About this task - Could you copy every line of the data that contains "Oslo"?
>>>
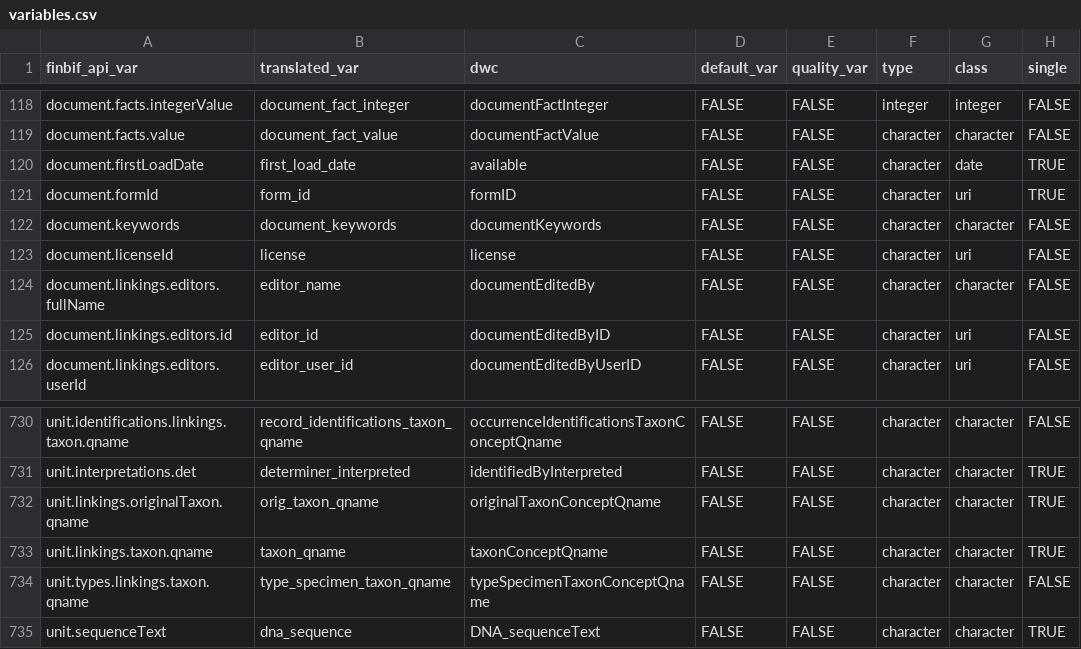
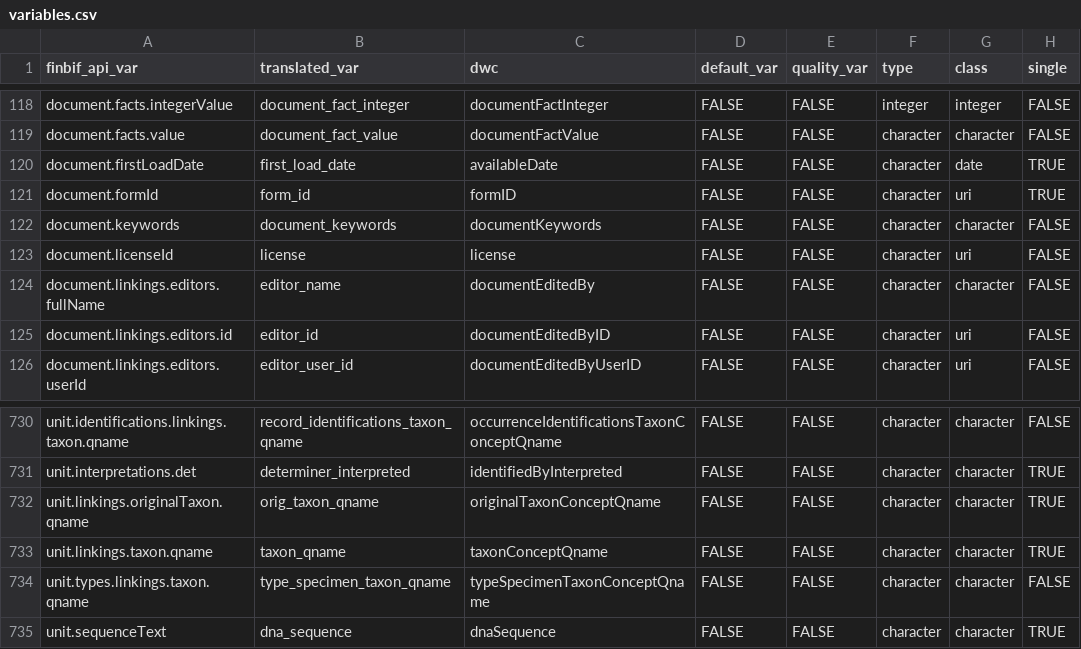
Before and after one commit to luomus/finbif, a CSV file: data-raw/variables.csv, drawn as a sheet; only a part is shown, gaps mark what is left out; the diff names each change by its address in the sheet, - before the commit and + after, or states it on an @@ line.

```diff
--- a/data-raw/variables.csv
+++ b/data-raw/variables.csv
-C120 (dwc): available
+C120 (dwc): availableDate
-C735 (dwc): DNA_sequenceText
+C735 (dwc): dnaSequence
```
Also changed, not shown: data-raw/citable_file_variables.csv, 1 other file.
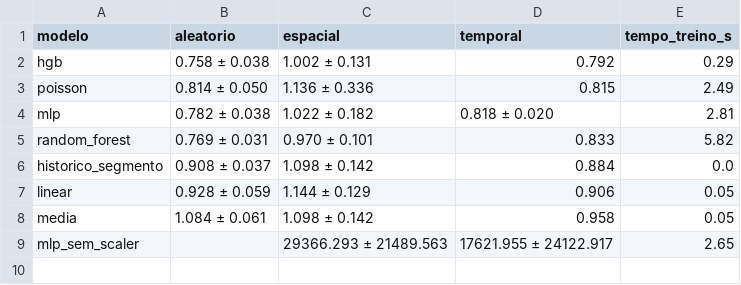
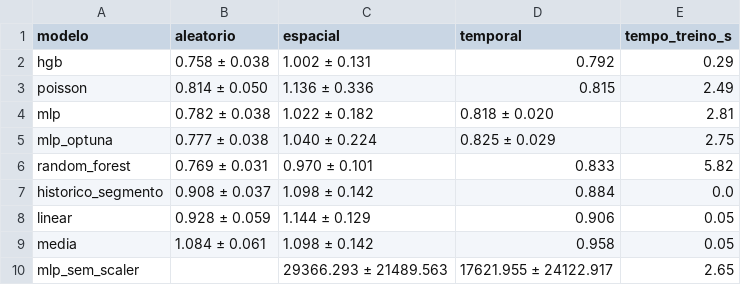
Before and after one commit to guigalmesh/ml-rotofauna-atropelada, a CSV file: outputs/tables/comparativo_regressao.csv, drawn as a sheet; the diff names each change by its address in the sheet, - before the commit and + after, or states it on an @@ line.

```diff
--- a/outputs/tables/comparativo_regressao.csv
+++ b/outputs/tables/comparativo_regressao.csv
+row 5: mlp_optuna | 0.777 ± 0.038 | 1.040 ± 0.224 | 0.825 ± 0.029 | 2.75
```
Also changed, not shown: outputs/tables/comparativo_binario.csv, outputs/tables/comparativo_multiclasse.csv, 37 other files.
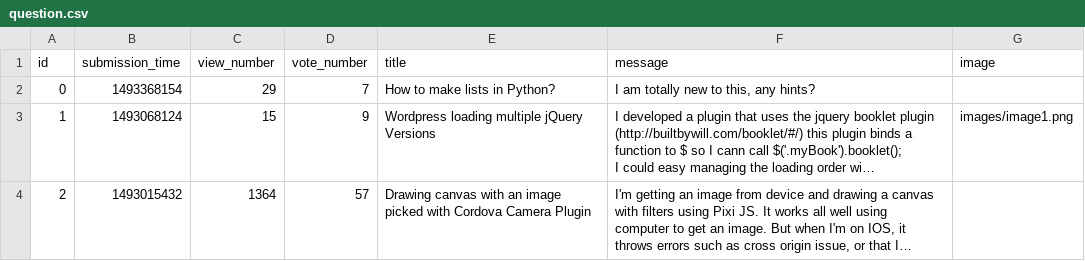
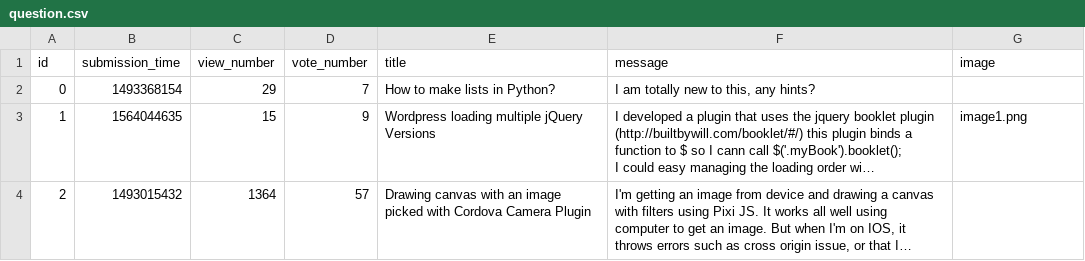
Before and after one commit to LaszloNagy85/ask-mate-python, a CSV file: sample_data/question.csv, drawn as a sheet; long unchanged cells end in …; the diff names each change by its address in the sheet, - before the commit and + after, or states it on an @@ line.

Commit message:
rename image

```diff
--- a/sample_data/question.csv
+++ b/sample_data/question.csv
-B3 (submission_time): 1493068124
+B3 (submission_time): 1564044635
-G3 (image): images/image1.png
+G3 (image): image1.png
```
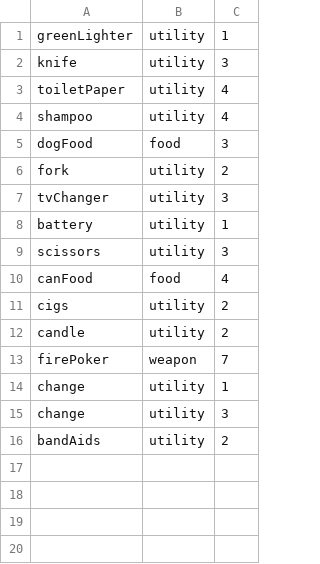
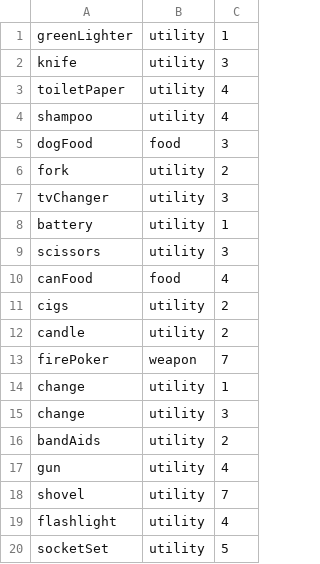
Before and after one commit to asfopoo/profile-site, a CSV file: src/gamePersist/res/houseItems.csv, drawn as a sheet.

```diff
--- a/src/gamePersist/res/houseItems.csv
+++ b/src/gamePersist/res/houseItems.csv
@@ -16 +16,5 @@ change|utility|3
 bandAids|utility|2
+gun|utility|4
+shovel|utility|7
+flashlight|utility|4
+socketSet|utility|5
```
Also changed, not shown: src/gamePersist/res/area.csv, 1 other file.
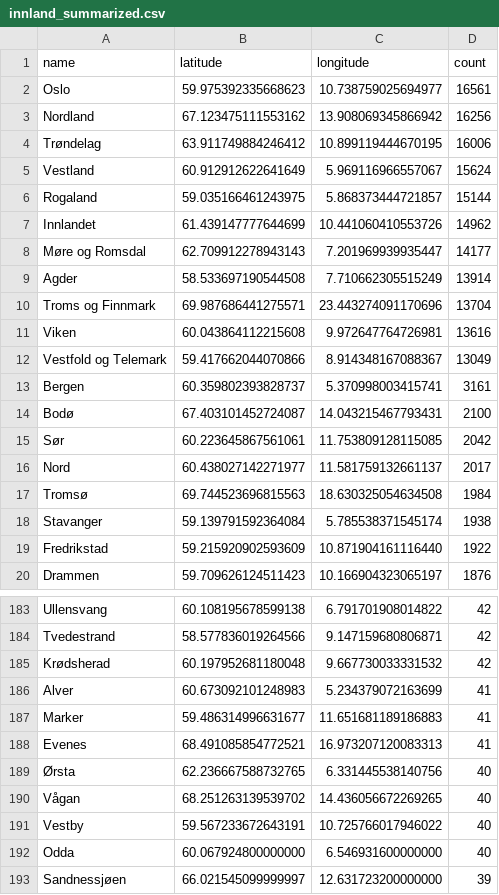
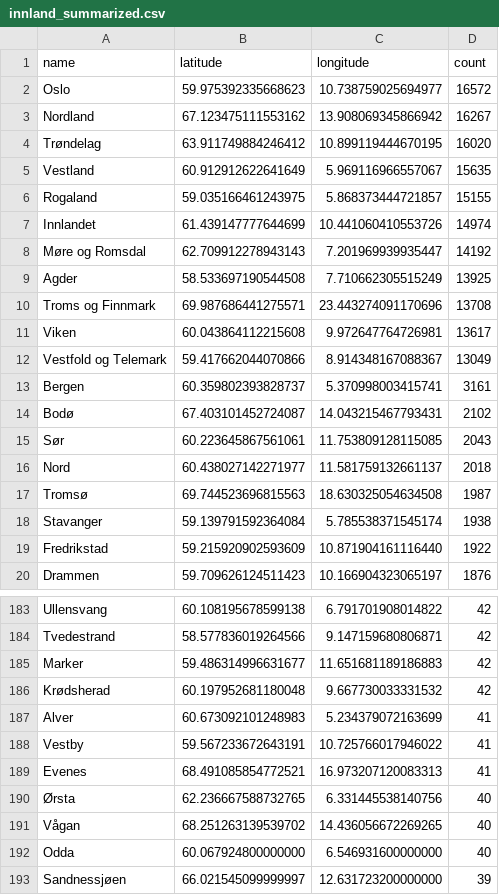
Before and after one commit to EllingOftedal/GIS-Blog, a CSV file: scripts/nrk/inland/results/innland_summarized.csv, drawn as a sheet; only a part is shown, gaps mark what is left out; the diff covers the shown part only.

```diff
--- a/scripts/nrk/inland/results/innland_summarized.csv
+++ b/scripts/nrk/inland/results/innland_summarized.csv
@@ -1,18 +1,18 @@
 name,latitude,longitude,count
-Oslo,59.975392335668623,10.738759025694977,16561
-Nordland,67.123475111553162,13.908069345866942,16256
-Trøndelag,63.911749884246412,10.899119444670195,16006
-Vestland,60.912912622641649,5.969116966557067,15624
-Rogaland,59.035166461243975,5.868373444721857,15144
-Innlandet,61.439147777644699,10.441060410553726,14962
-Møre og Romsdal,62.709912278943143,7.201969939935447,14177
-Agder,58.533697190544508,7.710662305515249,13914
-Troms og Finnmark,69.987686441275571,23.443274091170696,13704
-Viken,60.043864112215608,9.972647764726981,13616
+Oslo,59.975392335668623,10.738759025694977,16572
+Nordland,67.123475111553162,13.908069345866942,16267
+Trøndelag,63.911749884246412,10.899119444670195,16020
+Vestland,60.912912622641649,5.969116966557067,15635
+Rogaland,59.035166461243975,5.868373444721857,15155
+Innlandet,61.439147777644699,10.441060410553726,14974
+Møre og Romsdal,62.709912278943143,7.201969939935447,14192
+Agder,58.533697190544508,7.710662305515249,13925
+Troms og Finnmark,69.987686441275571,23.443274091170696,13708
+Viken,60.043864112215608,9.972647764726981,13617
 Vestfold og Telemark,59.417662044070866,8.914348167088367,13049
 Bergen,60.359802393828737,5.370998003415741,3161
-Bodø,67.403101452724087,14.043215467793431,2100
-Sør,60.223645867561061,11.753809128115085,2042
-Nord,60.438027142271977,11.581759132661137,2017
-Tromsø,69.744523696815563,18.630325054634508,1984
+Bodø,67.403101452724087,14.043215467793431,2102
+Sør,60.223645867561061,11.753809128115085,2043
+Nord,60.438027142271977,11.581759132661137,2018
+Tromsø,69.744523696815563,18.630325054634508,1987
 Stavanger,59.139791592364084,5.785538371545174,1938
@@ -184,5 +184,6 @@ Ullensvang,60.108195678599138,6.791701908014822,42
 Tvedestrand,58.577836019264566,9.147159680806871,42
+Marker,59.486314996631677,11.651681189186883,42
 Krødsherad,60.197952681180048,9.667730033331532,42
 Alver,60.673092101248983,5.234379072163699,41
-Marker,59.486314996631677,11.651681189186883,41
+Vestby,59.567233672643191,10.725766017946022,41
 Evenes,68.491085854772521,16.973207120083313,41
@@ -190,3 +191,2 @@ Evenes,68.491085854772521,16.973207120083313,41
 Vågan,68.251263139539702,14.436056672269265,40
-Vestby,59.567233672643191,10.725766017946022,40
 Odda,60.067924800000000,6.546931600000000,40
```
Also changed, not shown: 14 edited cells elsewhere in this file, scripts/nrk/global/results/countries_summarized.csv.
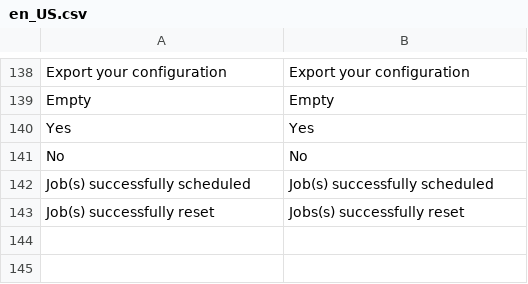
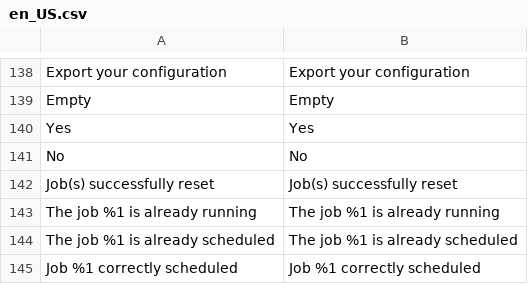
Before and after one commit to akeneo/magento2-connector-community, a CSV file: i18n/en_US.csv, drawn as a sheet; only a part is shown, gaps mark what is left out; removed rows and columns are numbered as before the commit, all else as after; the diff names each change by its address in the sheet, - before the commit and + after, or states it on an @@ line.

Commit message:
improve-job-execution: Add translations

```diff
--- a/i18n/en_US.csv
+++ b/i18n/en_US.csv
-row 142: Job(s) successfully scheduled | Job(s) successfully scheduled
-B142: Jobs(s) successfully reset
+B142: Job(s) successfully reset
+row 143: The job %1 is already running | The job %1 is already running
+row 144: The job %1 is already scheduled | The job %1 is already scheduled
+row 145: Job %1 correctly scheduled | Job %1 correctly scheduled
```
Also changed, not shown: i18n/de_DE.csv, i18n/fr_FR.csv.
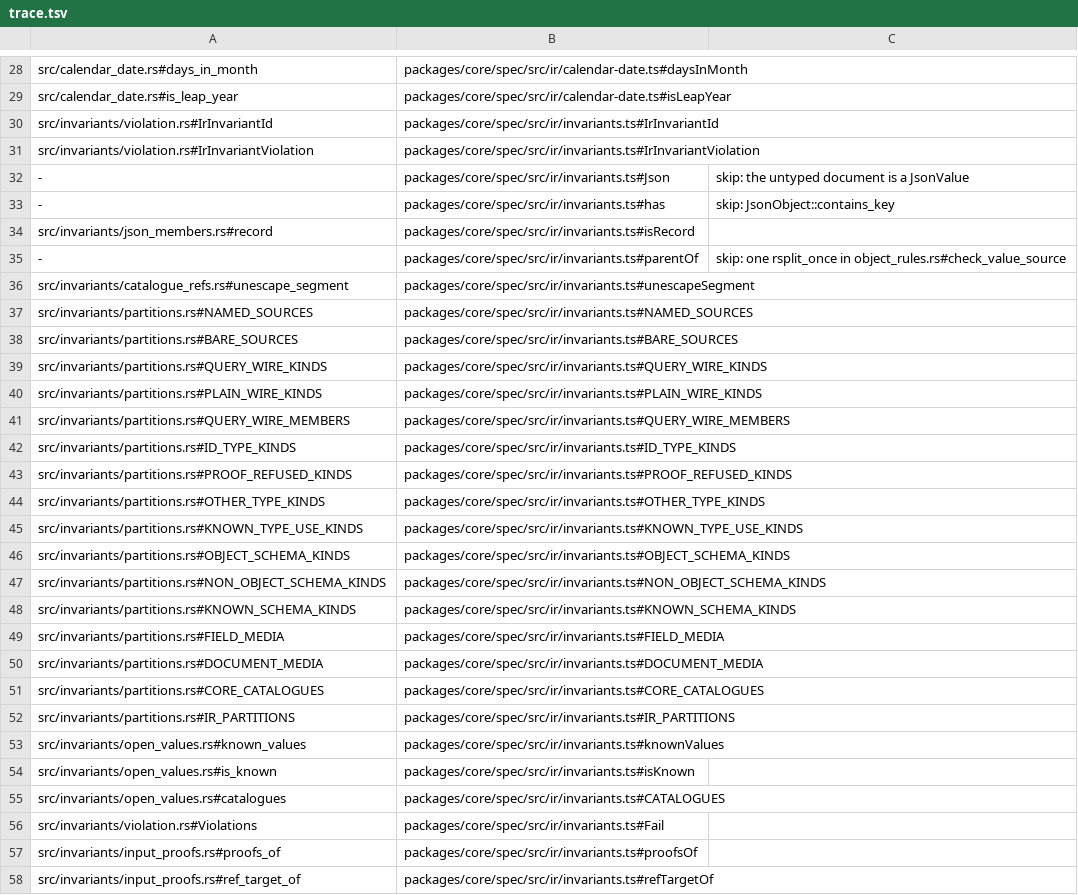
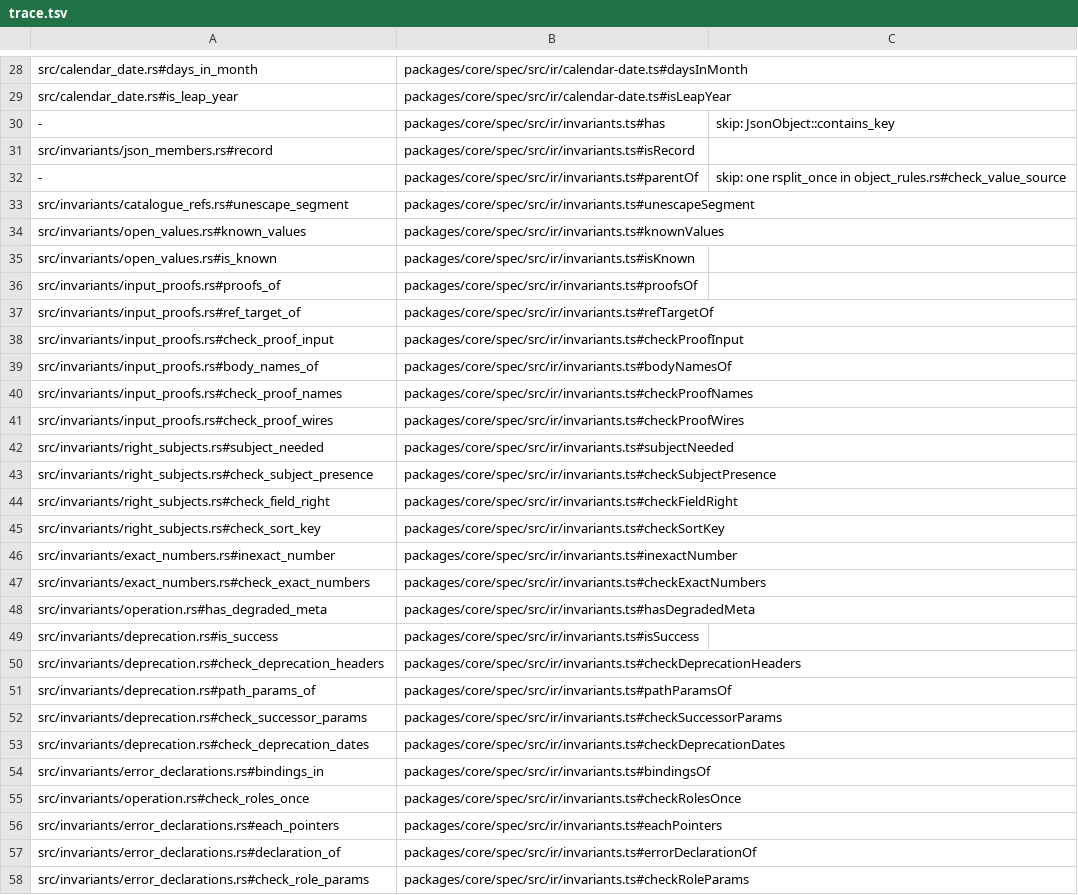
Before and after one commit to jubasse/seampact, a TSV file: crates/ir/trace.tsv, drawn as a sheet; only a part is shown, gaps mark what is left out; the shorter side is filled out with more unchanged rows; the diff covers the shown part only.

```diff
--- a/crates/ir/trace.tsv
+++ b/crates/ir/trace.tsv
@@ -29,5 +29,2 @@ src/calendar_date.rs#days_in_month	packages/core/spec/src/ir/calendar-date.ts#da
 src/calendar_date.rs#is_leap_year	packages/core/spec/src/ir/calendar-date.ts#isLeapYear
-src/invariants/violation.rs#IrInvariantId	packages/core/spec/src/ir/invariants.ts#IrInvariantId
-src/invariants/violation.rs#IrInvariantViolation	packages/core/spec/src/ir/invariants.ts#IrInvariantViolation
--	packages/core/spec/src/ir/invariants.ts#Json	skip: the untyped document is a JsonValue
 -	packages/core/spec/src/ir/invariants.ts#has	skip: JsonObject::contains_key
@@ -36,22 +33,4 @@ src/invariants/json_members.rs#record	packages/core/spec/src/ir/invariants.ts#is
 src/invariants/catalogue_refs.rs#unescape_segment	packages/core/spec/src/ir/invariants.ts#unescapeSegment
-src/invariants/partitions.rs#NAMED_SOURCES	packages/core/spec/src/ir/invariants.ts#NAMED_SOURCES
-src/invariants/partitions.rs#BARE_SOURCES	packages/core/spec/src/ir/invariants.ts#BARE_SOURCES
-src/invariants/partitions.rs#QUERY_WIRE_KINDS	packages/core/spec/src/ir/invariants.ts#QUERY_WIRE_KINDS
-src/invariants/partitions.rs#PLAIN_WIRE_KINDS	packages/core/spec/src/ir/invariants.ts#PLAIN_WIRE_KINDS
-src/invariants/partitions.rs#QUERY_WIRE_MEMBERS	packages/core/spec/src/ir/invariants.ts#QUERY_WIRE_MEMBERS
-src/invariants/partitions.rs#ID_TYPE_KINDS	packages/core/spec/src/ir/invariants.ts#ID_TYPE_KINDS
-src/invariants/partitions.rs#PROOF_REFUSED_KINDS	packages/core/spec/src/ir/invariants.ts#PROOF_REFUSED_KINDS
-src/invariants/partitions.rs#OTHER_TYPE_KINDS	packages/core/spec/src/ir/invariants.ts#OTHER_TYPE_KINDS
-src/invariants/partitions.rs#KNOWN_TYPE_USE_KINDS	packages/core/spec/src/ir/invariants.ts#KNOWN_TYPE_USE_KINDS
-src/invariants/partitions.rs#OBJECT_SCHEMA_KINDS	packages/core/spec/src/ir/invariants.ts#OBJECT_SCHEMA_KINDS
-src/invariants/partitions.rs#NON_OBJECT_SCHEMA_KINDS	packages/core/spec/src/ir/invariants.ts#NON_OBJECT_SCHEMA_KINDS
-src/invariants/partitions.rs#KNOWN_SCHEMA_KINDS	packages/core/spec/src/ir/invariants.ts#KNOWN_SCHEMA_KINDS
-src/invariants/partitions.rs#FIELD_MEDIA	packages/core/spec/src/ir/invariants.ts#FIELD_MEDIA
-src/invariants/partitions.rs#DOCUMENT_MEDIA	packages/core/spec/src/ir/invariants.ts#DOCUMENT_MEDIA
-src/invariants/partitions.rs#CORE_CATALOGUES	packages/core/spec/src/ir/invariants.ts#CORE_CATALOGUES
-src/invariants/partitions.rs#IR_PARTITIONS	packages/core/spec/src/ir/invariants.ts#IR_PARTITIONS
 src/invariants/open_values.rs#known_values	packages/core/spec/src/ir/invariants.ts#knownValues
 src/invariants/open_values.rs#is_known	packages/core/spec/src/ir/invariants.ts#isKnown
-src/invariants/open_values.rs#catalogues	packages/core/spec/src/ir/invariants.ts#CATALOGUES
-src/invariants/violation.rs#Violations	packages/core/spec/src/ir/invariants.ts#Fail
 src/invariants/input_proofs.rs#proofs_of	packages/core/spec/src/ir/invariants.ts#proofsOf
```
Also changed, not shown: 13 removed rows elsewhere in this file.
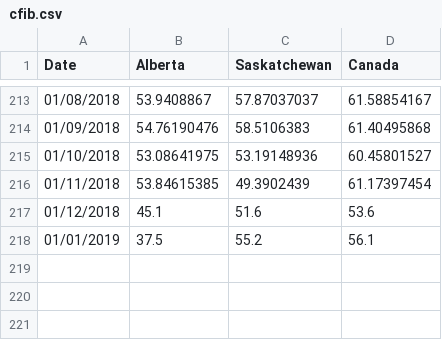
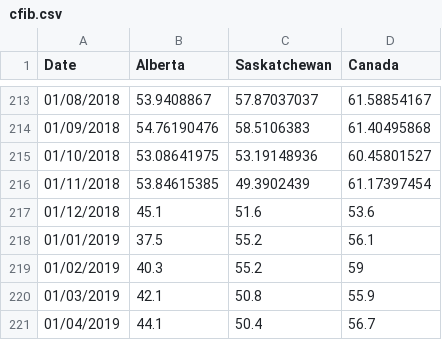
Before and after one commit to alex-ondrus/alberta_eci, a CSV file: cfib.csv, drawn as a sheet; only a part is shown, gaps mark what is left out; the diff names each change by its address in the sheet, - before the commit and + after, or states it on an @@ line.

```diff
--- a/cfib.csv
+++ b/cfib.csv
+row 219: 01/02/2019 | 40.3 | 55.2 | 59
+row 220: 01/03/2019 | 42.1 | 50.8 | 55.9
+row 221: 01/04/2019 | 44.1 | 50.4 | 56.7
```
Also changed, not shown: 2 other files.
<<<
Solved exercise -
-Oslo,59.975392335668623,10.738759025694977,16561
+Oslo,59.975392335668623,10.738759025694977,16572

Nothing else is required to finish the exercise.